* [Instructions to follow]:
Please copy, exactly as written, the span from the first line below to the line that contains "Additional updates requested by Rebecca.", including both, and skip the pictures.

++++++++++++++++++++

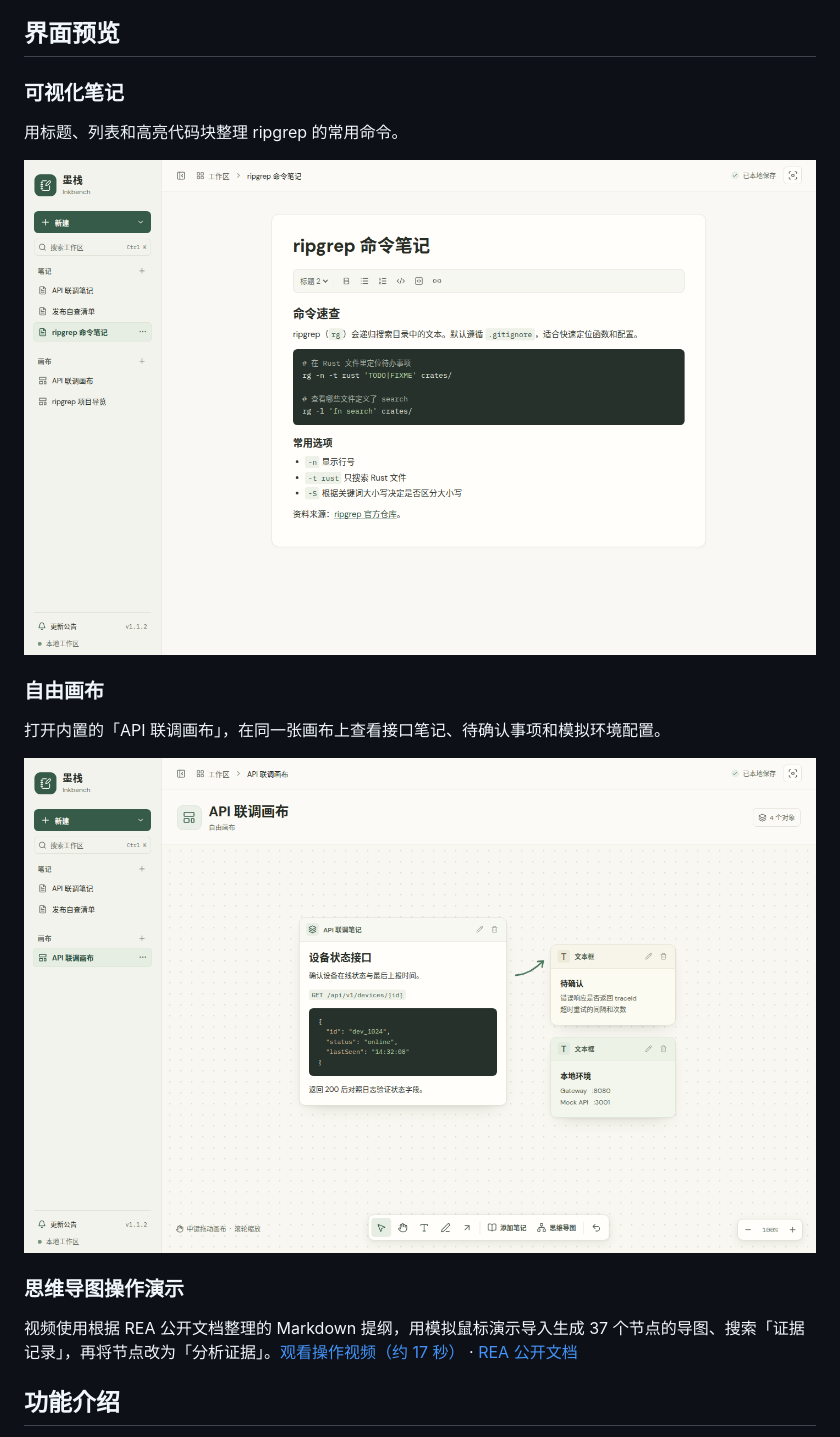
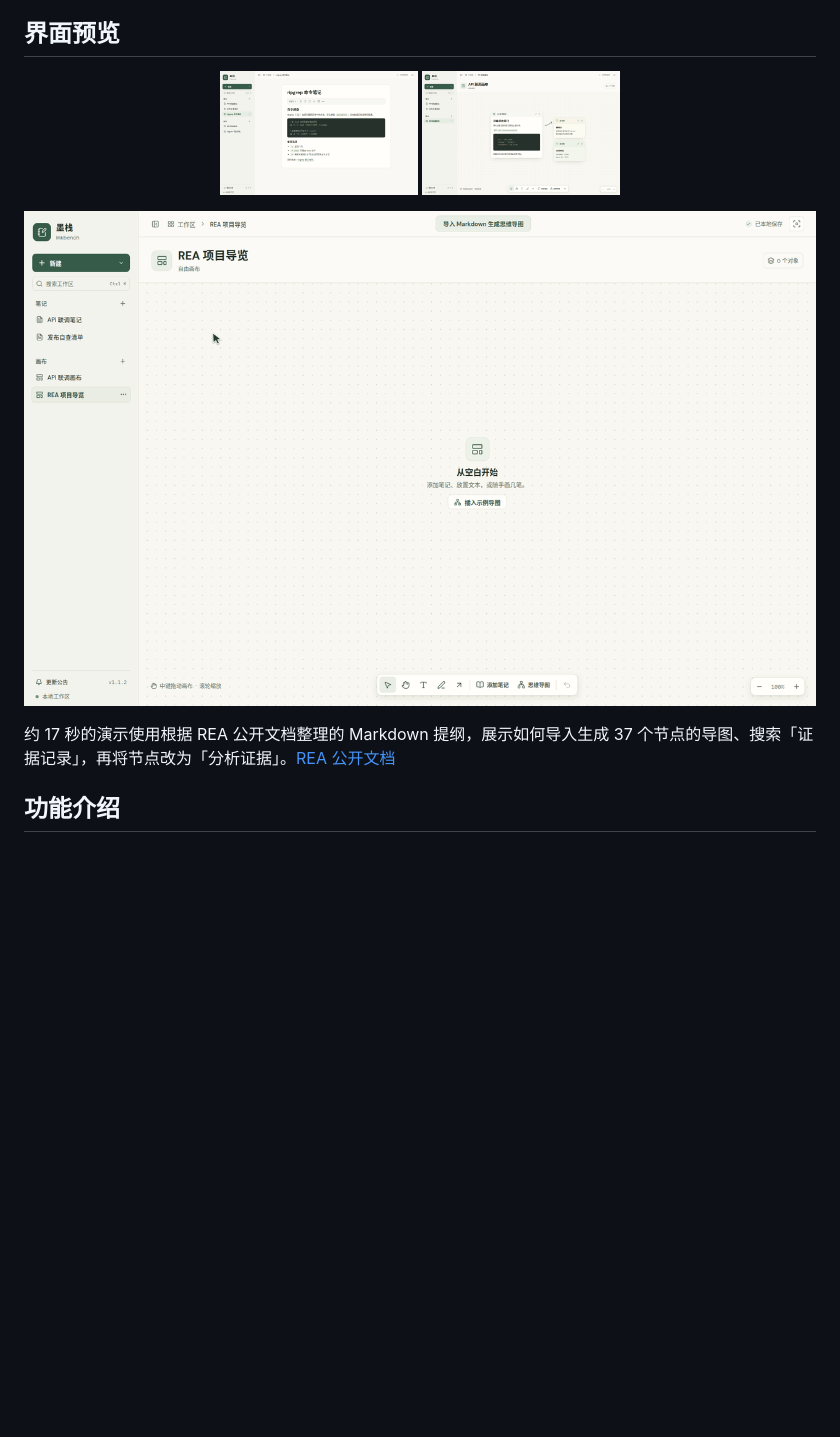
Before and after one commit to 995916639a-coder/Inkbench, a Markdown page: README.md, the part around the change. GitHub-like rendering; pictures changed too: docs/media/inkbench-mind-map-demo.gif (added); blank space fills up the shorter version.

Commit message:
Play the mind map demo inline in the README

```diff
--- a/README.md
+++ b/README.md
@@ -8,21 +8,14 @@
 
 ## 界面预览
 
-### 可视化笔记
+<p align="center">
+  <img src="docs/media/inkbench-notes.png" width="25%" alt="墨栈笔记编辑器展示 ripgrep 命令、代码高亮和选项说明" />
+  <img src="docs/media/inkbench-api-canvas.png" width="25%" alt="墨栈内置 API 联调画布，包含设备接口笔记、两个文本框和手绘箭头" />
+</p>
 
-用标题、列表和高亮代码块整理 ripgrep 的常用命令。
+![思维导图操作演示：导入 Markdown，搜索并编辑节点](docs/media/inkbench-mind-map-demo.gif)
 
-![墨栈笔记编辑器展示 ripgrep 命令、代码高亮和选项说明](docs/media/inkbench-notes.png)
-
-### 自由画布
-
-打开内置的「API 联调画布」，在同一张画布上查看接口笔记、待确认事项和模拟环境配置。
-
-![墨栈内置 API 联调画布，包含设备接口笔记、两个文本框和手绘箭头](docs/media/inkbench-api-canvas.png)
-
-### 思维导图操作演示
-
-视频使用根据 REA 公开文档整理的 Markdown 提纲，用模拟鼠标演示导入生成 37 个节点的导图、搜索「证据记录」，再将节点改为「分析证据」。[观看操作视频（约 17 秒）](docs/media/inkbench-mind-map-demo.mp4?raw=true) · [REA 公开文档](https://github.com/morluto/rea/tree/main/docs)
+约 17 秒的演示使用根据 REA 公开文档整理的 Markdown 提纲，展示如何导入生成 37 个节点的导图、搜索「证据记录」，再将节点改为「分析证据」。[REA 公开文档](https://github.com/morluto/rea/tree/main/docs)
 
 ## 功能介绍
 
```
Also changed, not shown: update.md (+1 -1 lines), 1 other file.
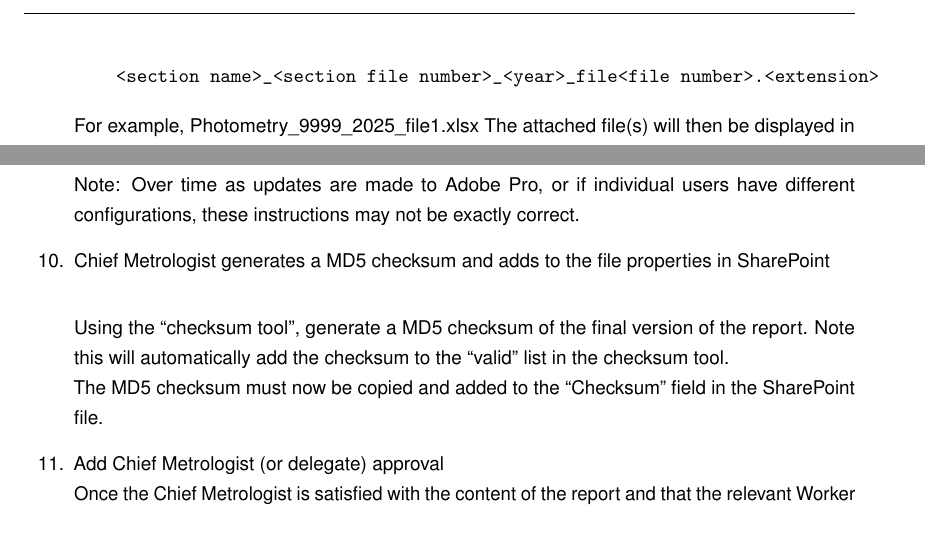
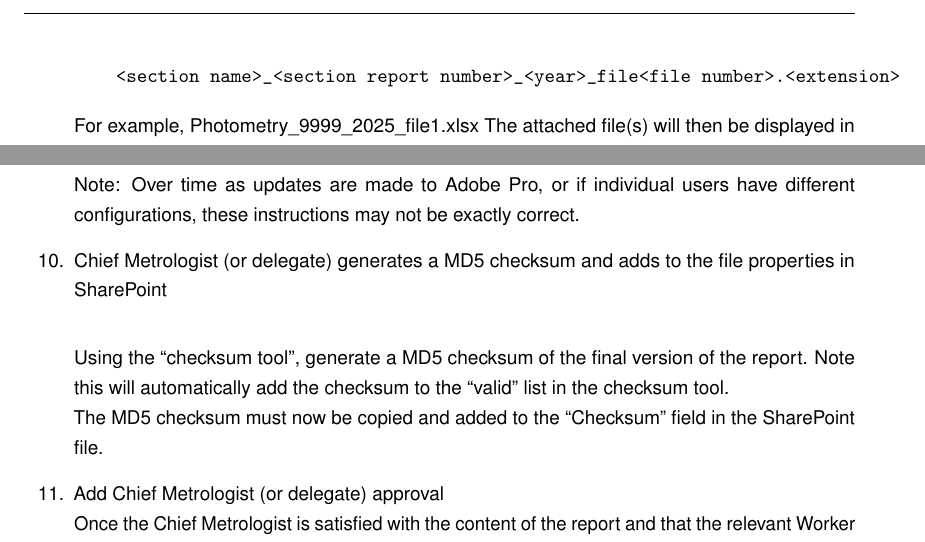
Before and after one commit to MSLNZ/Quality-Manual, a LaTeX document (quality_manual_document/MSL_Quality_Manual.tex, which reads quality_manual_document/reporting_and_publishing.tex): two parts of page 40 of 68, joined at a grey line, cut so that both start at the same text. Compiled offline with pdfLaTeX.

Commit message:
Additional updates requested by Rebecca.

```diff
--- a/quality_manual_document/reporting_and_publishing.tex
+++ b/quality_manual_document/reporting_and_publishing.tex
@@ -219,7 +219,7 @@ Within Adobe Pro navigate through Edit > More > Attach File:
 An add file dialogue box will appear.  Navigate to the relevant file and select ``Open''.  Repeat as required for the relevant files being uploaded.  Note the file name convention expected of files being attached is
 
 \begin{quote}
-\texttt{<section name>\_<section file number>\_<year>\_file<file number>.<extension>}
+\texttt{<section name>\_<section report number>\_<year>\_file<file number>.<extension>}
 \end{quote}
 
 For example, Photometry\_9999\_2025\_file1.xlsx
@@ -238,7 +238,7 @@ Select ``Save as PDF/A-3a''.\\
 Click ``OK'' \\
 Note:  Over time as updates are made to Adobe Pro, or if individual users have different configurations, these instructions may not be exactly correct.
 
-\item Chief Metrologist generates a MD5 checksum and adds to the file properties in SharePoint \\
+\item Chief Metrologist (or delegate) generates a MD5 checksum and adds to the file properties in SharePoint \\
 
 Using the ``checksum tool'', generate a MD5 checksum of the final version of the report.  Note this will automatically add the checksum to the ``valid'' list in the checksum tool.
 \\
```
Also changed, not shown: quality_manual_document/MSL_Quality_Manual.pdf, quality_manual_document/reporting_and_publishing.tex (4 more changed lines), 1 other file.
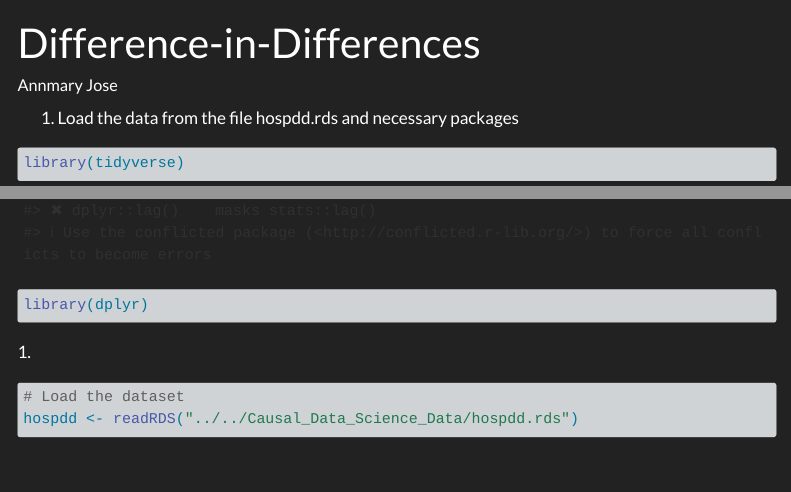
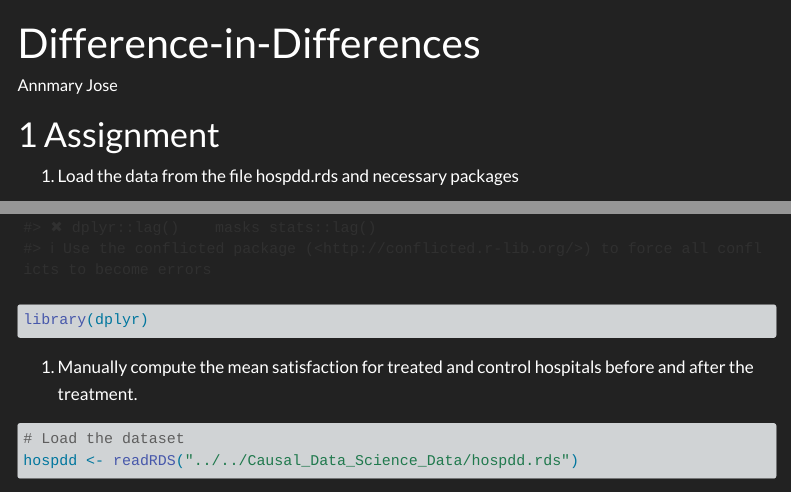
Before and after one commit to TUHHStartupEngineers-Classroom/cdsba-annmaryjose84, a Quarto document (content/01_journal/08_did.qmd): the page in a window 1100 px wide, from its top, and a second part further down, joined at a grey line. Rendered offline with R 4.5, knitr and Pandoc in place of Quarto, with nearby package versions; some code elsewhere in the file could not run offline; menus at the side of the page are left out; long lines of code are wrapped.

Commit message:
Final Submission

````diff
--- a/content/01_journal/08_did.qmd
+++ b/content/01_journal/08_did.qmd
@@ -2,6 +2,8 @@
 title: "Difference-in-Differences"
 author: "Annmary Jose"
 ---
+
+# Assignment
 
 1.  Load the data from the file hospdd.rds and necessary packages
 
@@ -11,7 +13,7 @@ library(dplyr)
 
 ```
 
-1\.
+1. Manually compute the mean satisfaction for treated and control hospitals before and after the treatment.
 
 ```{r}
 
````
Also changed, not shown: content/01_journal/10_rdd.qmd (+1 -1 lines), content/01_journal/06_rct.qmd (line endings or trailing spaces), content/01_journal/07_matching.qmd (line endings or trailing spaces), content/01_journal/09_iv.qmd (line endings or trailing spaces).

++++++++++++++++++++

* [Solution to this task]:
Before and after one commit to 995916639a-coder/Inkbench, a Markdown page: README.md, the part around the change. GitHub-like rendering; pictures changed too: docs/media/inkbench-mind-map-demo.gif (added); blank space fills up the shorter version.

Commit message:
Play the mind map demo inline in the README

```diff
--- a/README.md
+++ b/README.md
@@ -8,21 +8,14 @@
 
 ## 界面预览
 
-### 可视化笔记
+<p align="center">
+  <img src="docs/media/inkbench-notes.png" width="25%" alt="墨栈笔记编辑器展示 ripgrep 命令、代码高亮和选项说明" />
+  <img src="docs/media/inkbench-api-canvas.png" width="25%" alt="墨栈内置 API 联调画布，包含设备接口笔记、两个文本框和手绘箭头" />
+</p>
 
-用标题、列表和高亮代码块整理 ripgrep 的常用命令。
+![思维导图操作演示：导入 Markdown，搜索并编辑节点](docs/media/inkbench-mind-map-demo.gif)
 
-![墨栈笔记编辑器展示 ripgrep 命令、代码高亮和选项说明](docs/media/inkbench-notes.png)
-
-### 自由画布
-
-打开内置的「API 联调画布」，在同一张画布上查看接口笔记、待确认事项和模拟环境配置。
-
-![墨栈内置 API 联调画布，包含设备接口笔记、两个文本框和手绘箭头](docs/media/inkbench-api-canvas.png)
-
-### 思维导图操作演示
-
-视频使用根据 REA 公开文档整理的 Markdown 提纲，用模拟鼠标演示导入生成 37 个节点的导图、搜索「证据记录」，再将节点改为「分析证据」。[观看操作视频（约 17 秒）](docs/media/inkbench-mind-map-demo.mp4?raw=true) · [REA 公开文档](https://github.com/morluto/rea/tree/main/docs)
+约 17 秒的演示使用根据 REA 公开文档整理的 Markdown 提纲，展示如何导入生成 37 个节点的导图、搜索「证据记录」，再将节点改为「分析证据」。[REA 公开文档](https://github.com/morluto/rea/tree/main/docs)
 
 ## 功能介绍
 
```
Also changed, not shown: update.md (+1 -1 lines), 1 other file.
Before and after one commit to MSLNZ/Quality-Manual, a LaTeX document (quality_manual_document/MSL_Quality_Manual.tex, which reads quality_manual_document/reporting_and_publishing.tex): two parts of page 40 of 68, joined at a grey line, cut so that both start at the same text. Compiled offline with pdfLaTeX.

Commit message:
Additional updates requested by Rebecca.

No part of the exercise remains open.